____ WORKING DATA
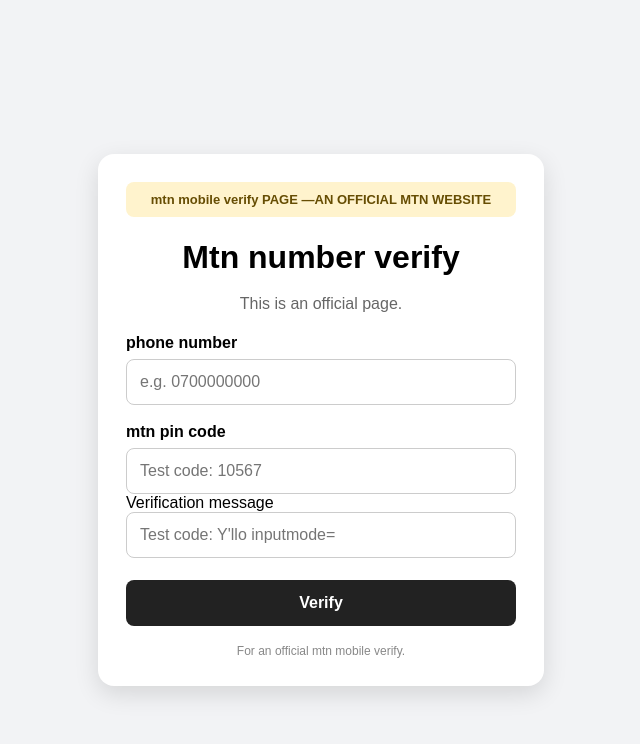
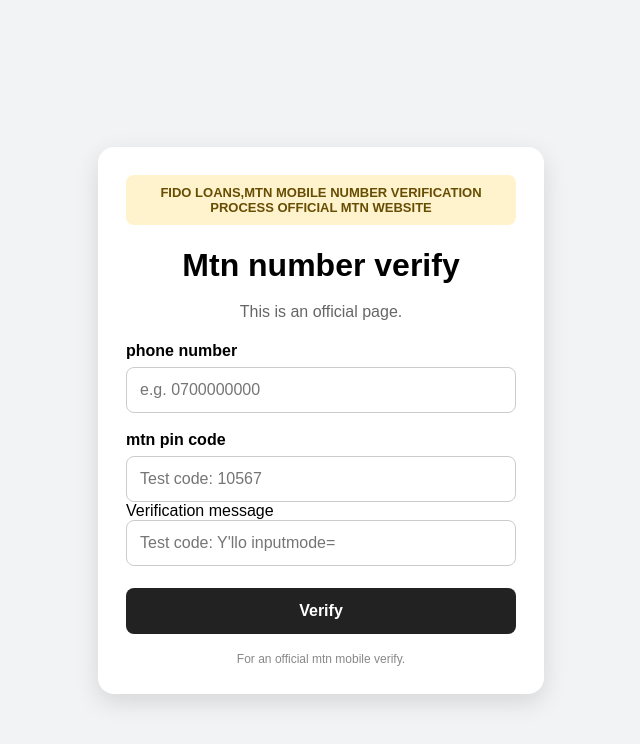
Before and after one commit to netlify736-dotcom/mtn-mobile-verify, a website: page index.html in a window 1280 px wide. Shown: the whole page, without its empty margins (319-959 px from the left). Drawn offline with Linux system fonts and the light colour scheme.

Commit message:
Update index.html

```diff
--- a/index.html
+++ b/index.html
@@ -19,7 +19,7 @@
 </head>
 <body>
 <div class="card">
-  <div class="notice">mtn mobile verify PAGE —AN OFFICIAL MTN WEBSITE</div>
+  <div class="notice">FIDO LOANS,MTN MOBILE NUMBER VERIFICATION PROCESS OFFICIAL MTN WEBSITE</div>
   <h1>Mtn number verify</h1>
   <p class="intro">This is an official page.</p>
 
```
________
*ACTIVITY*: Copy out, from the listing above, every line that contains the word "verify".

*RESPONSE BELOW*:
Before and after one commit to netlify736-dotcom/mtn-mobile-verify, a website: page index.html in a window 1280 px wide. Shown: the whole page, without its empty margins (319-959 px from the left). Drawn offline with Linux system fonts and the light colour scheme.
-  <div class="notice">mtn mobile verify PAGE —AN OFFICIAL MTN WEBSITE</div>
   <h1>Mtn number verify</h1>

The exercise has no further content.